And next week while the numbers may stay roughly the same, some will have flown elsewhere and new ones will have come in, some visiting Bathurst for the first time.
Why Machattie Park?
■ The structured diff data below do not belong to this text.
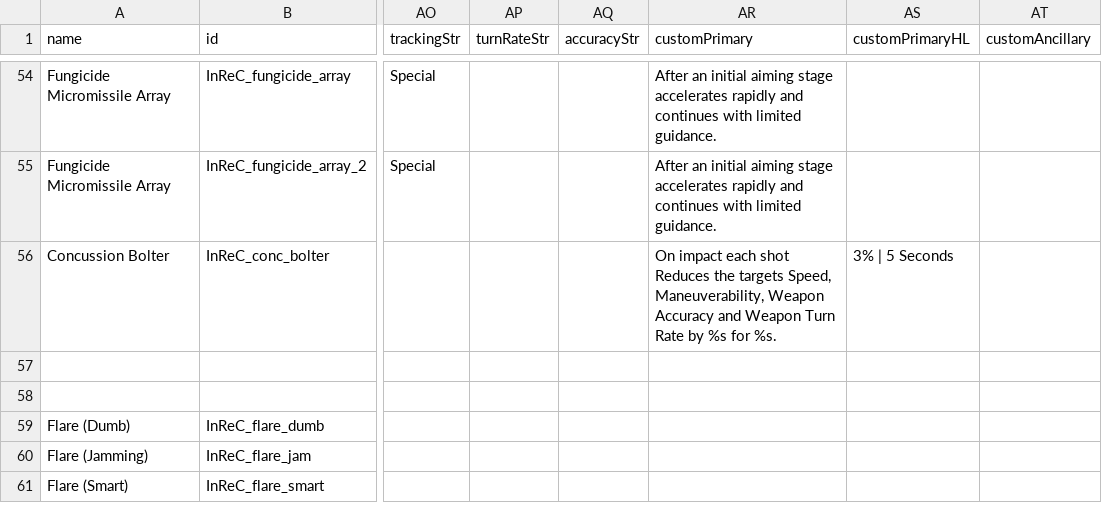
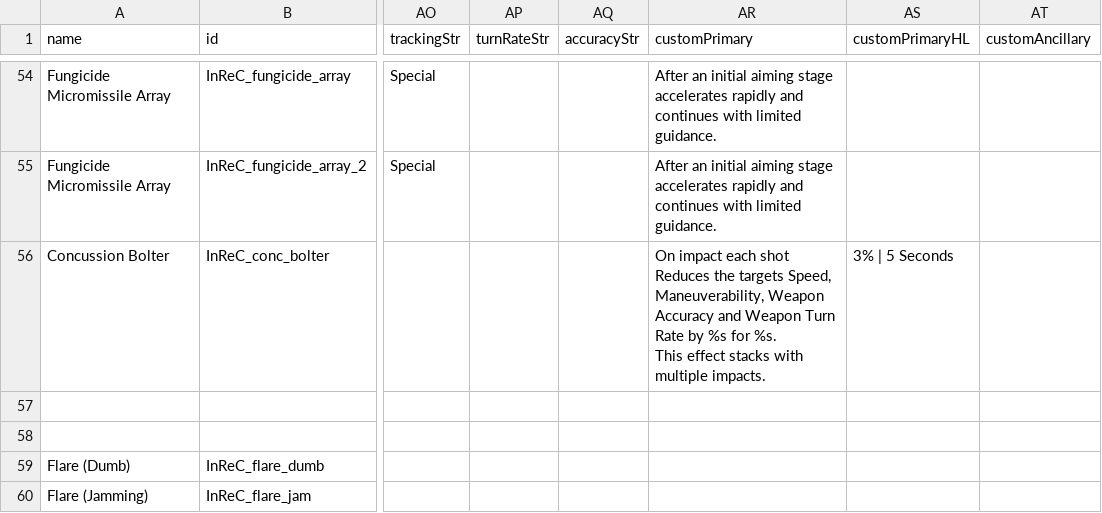
Before and after one commit to Bare-Poles/InReC, a CSV file: data/weapons/weapon_data.csv, drawn as a sheet; only a part is shown, gaps mark what is left out; the shorter side is filled out with more unchanged rows; ↵ is a line break in a cell; the diff names each change by its address in the sheet, - before the commit and + after, or states it on an @@ line.

```diff
--- a/data/weapons/weapon_data.csv
+++ b/data/weapons/weapon_data.csv
-AR56 (customPrimary): …for %s.
+AR56 (customPrimary): …for %s. ↵ This effect stacks with multiple impacts.
```
Also changed, not shown: data/strings/descriptions.csv, 10 other files.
Up to three species of bats used to roost in willows along the Macquarie River.
These roosting colonies are very dynamic.
One grey-headed Flying-fox has amazed scientists by flying over 12,000 km in one year, and when in flight averaging around 40km an hour.
How do we know that?
Around 200 flying foxes were fitted with radio tracking devices and have been continuously tracked by satellite over the past five years - pretty nifty.
There has been a little bit of damage to the top branches of one particular tree in Machattie Park but on the whole there has been surprisingly little.
Mostly Bathurst people have been very tolerant about their presence in a park they love.
Flying-foxes are nomadic by nature but that doesn't mean to say their behaviour is without rhyme or reason - we just don't know enough about them.
But we do know that increasingly such mobile animals are coming into conflict with human populations as we destroy their habitat or because of global warming.
They are almost impossible to relocate once they decide on a roost location - just ask one of our councillors who a few years ago knew how to get rid of the bats and started up a motor engine early in the morning right under a major roost site. Oops!
Why Machattie Park?
Up to three species of bats used to roost in willows along the Macquarie River.
Greening Bathurst wrote to Bathurst Regional Council advising them to not remove this particular group of willows because there were likely to be unintended consequences. The rest is history.